A single number is the whole answer: the count of lines in the records where "select" occurs.

Stored entries:
:::

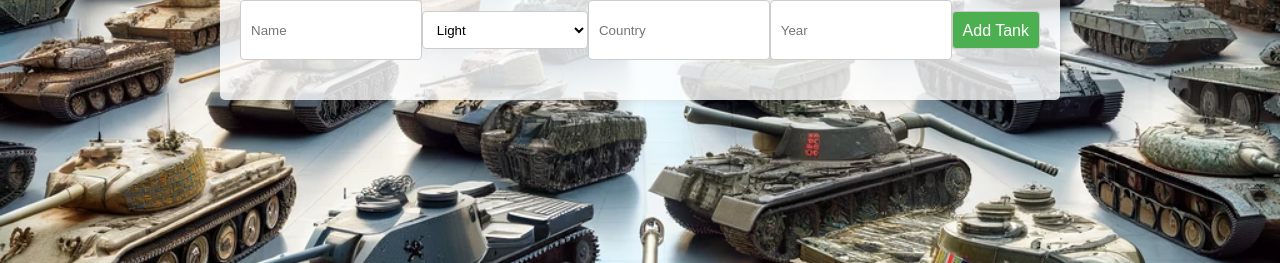
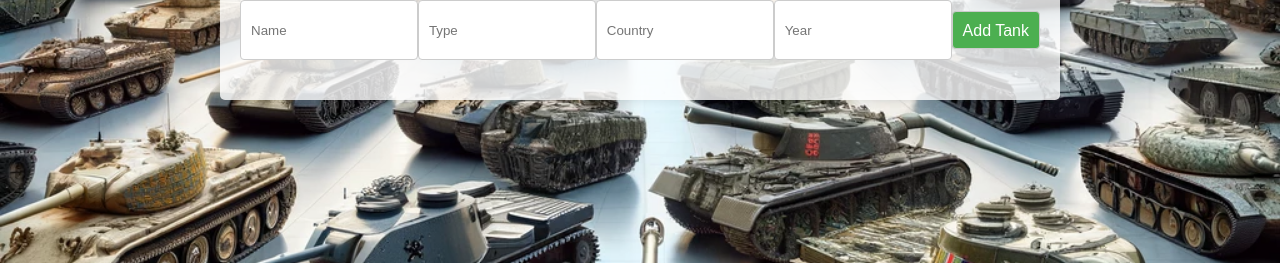
Before and after one commit to Oranhack7/World-of-Tanks, a Flask app: page / in a window 1280 px wide. Shown: the part 157-420 px from the top of the page. Run offline with Flask 3, Linux system fonts and the light colour scheme; data that the repository does not hold is empty.

Commit message:
"כבר אין לי מה לחרטט"

```diff
--- a/templates/index.html
+++ b/templates/index.html
@@ -63,18 +63,6 @@
             border-radius: 4px;
             font-family: Arial, sans-serif;
             height: 20px; /* Adjusted to match the height including padding and border */
-        }
-
-        /* Specific style for the 'Type' select dropdown */
-        form.add-tank-form > select {
-            width: calc(25% - 12px);
-            padding: 10px;
-            margin-right: 10px;
-            border: 1px solid #ccc;
-            border-radius: 4px;
-            font-family: Arial, sans-serif;
-            height: 40px; /* Ensure height matches the input fields */
-            background-color: #fff;
         }
 
         form.add-tank-form > button {
@@ -196,12 +184,7 @@
 
         <form action="/add_tank" method="post" class="add-tank-form">
             <input type="text" name="name" placeholder="Name">
-            <select name="type">
-                <option value="Light">Light</option>
-                <option value="Medium">Medium</option>
-                <option value="Heavy">Heavy</option>
-                <option value="Destroyer">Destroyer</option>
-            </select>
+            <input type="text" name="type" placeholder="Type">
             <input type="text" name="country" placeholder="Country">
             <input type="text" name="year" placeholder="Year">
             <button type="submit" class="add-button">Add Tank</button>
```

:::

_EXERCISE SOLUTION_. 4